### Exercise
If an entry holds a picture, leave the picture out and copy the rest exactly.

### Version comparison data

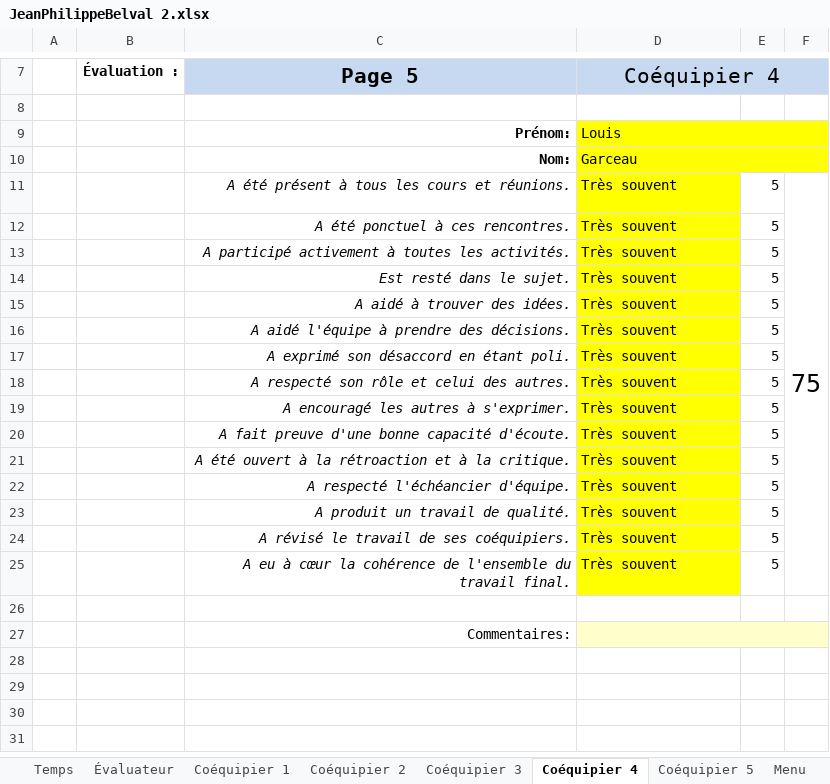
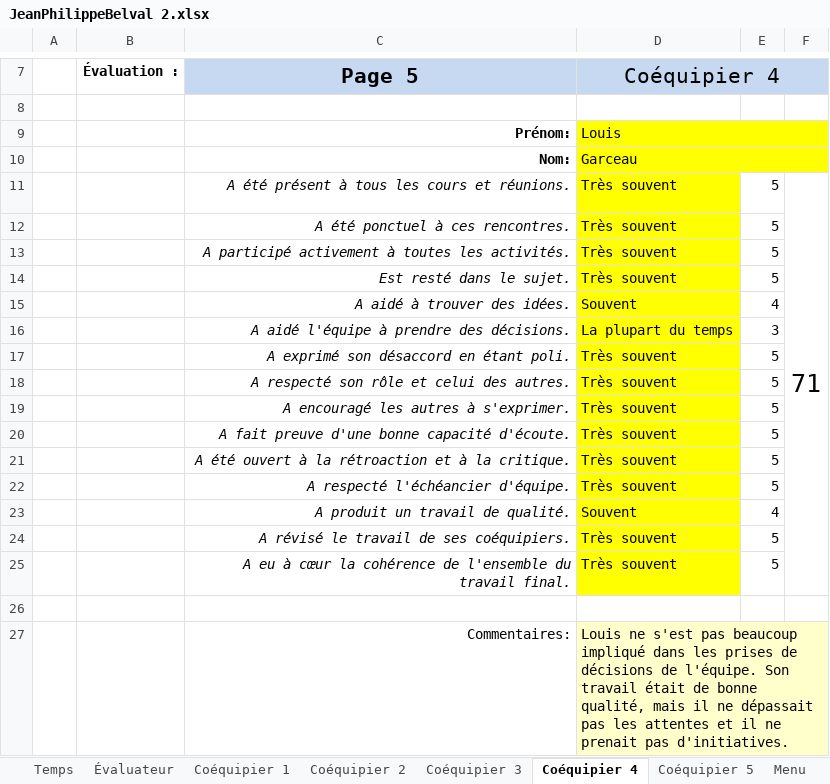
Before and after one commit to MainKarl/Rooftop, an Excel workbook: FichesTemps/JeanPhilippeBelval 2.xlsx, sheet Coéquipier 4, drawn as a sheet; only a part is shown, gaps mark what is left out; values as stored, in another font and other column widths than the file's, no borders; charts and pictures and conditional formats not drawn; the diff names each change by its address in the sheet, - before the commit and + after, or states it on an @@ line.

```diff
--- a/FichesTemps/JeanPhilippeBelval 2.xlsx (sheet Coéquipier 4)
+++ b/FichesTemps/JeanPhilippeBelval 2.xlsx (sheet Coéquipier 4)
-F11: 75
+F11: 71
-D15 (Coéquipier 4): Très souvent
+D15 (Coéquipier 4): Souvent
-E15: 5
+E15: 4
-D16 (Coéquipier 4): Très souvent
+D16 (Coéquipier 4): La plupart du temps
-E16: 5
+E16: 3
-D23 (Coéquipier 4): Très souvent
+D23 (Coéquipier 4): Souvent
-E23: 5
+E23: 4
-D27 (Coéquipier 4): (empty)
+D27 (Coéquipier 4): Louis ne s'est pas beaucoup impliqué dans les prises de décisions de l'équipe. Son travail était de bonne qualité, mais il ne dépassait pas les attentes et il ne prenait pas d'initiatives.
```
Also changed, not shown: sheet Coéquipier 1, sheet Coéquipier 2, sheet Coéquipier 3, sheet Évaluateur, sheet Temps.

### Result of this task
Before and after one commit to MainKarl/Rooftop, an Excel workbook: FichesTemps/JeanPhilippeBelval 2.xlsx, sheet Coéquipier 4, drawn as a sheet; only a part is shown, gaps mark what is left out; values as stored, in another font and other column widths than the file's, no borders; charts and pictures and conditional formats not drawn; the diff names each change by its address in the sheet, - before the commit and + after, or states it on an @@ line.

```diff
--- a/FichesTemps/JeanPhilippeBelval 2.xlsx (sheet Coéquipier 4)
+++ b/FichesTemps/JeanPhilippeBelval 2.xlsx (sheet Coéquipier 4)
-F11: 75
+F11: 71
-D15 (Coéquipier 4): Très souvent
+D15 (Coéquipier 4): Souvent
-E15: 5
+E15: 4
-D16 (Coéquipier 4): Très souvent
+D16 (Coéquipier 4): La plupart du temps
-E16: 5
+E16: 3
-D23 (Coéquipier 4): Très souvent
+D23 (Coéquipier 4): Souvent
-E23: 5
+E23: 4
-D27 (Coéquipier 4): (empty)
+D27 (Coéquipier 4): Louis ne s'est pas beaucoup impliqué dans les prises de décisions de l'équipe. Son travail était de bonne qualité, mais il ne dépassait pas les attentes et il ne prenait pas d'initiatives.
```
Also changed, not shown: sheet Coéquipier 1, sheet Coéquipier 2, sheet Coéquipier 3, sheet Évaluateur, sheet Temps.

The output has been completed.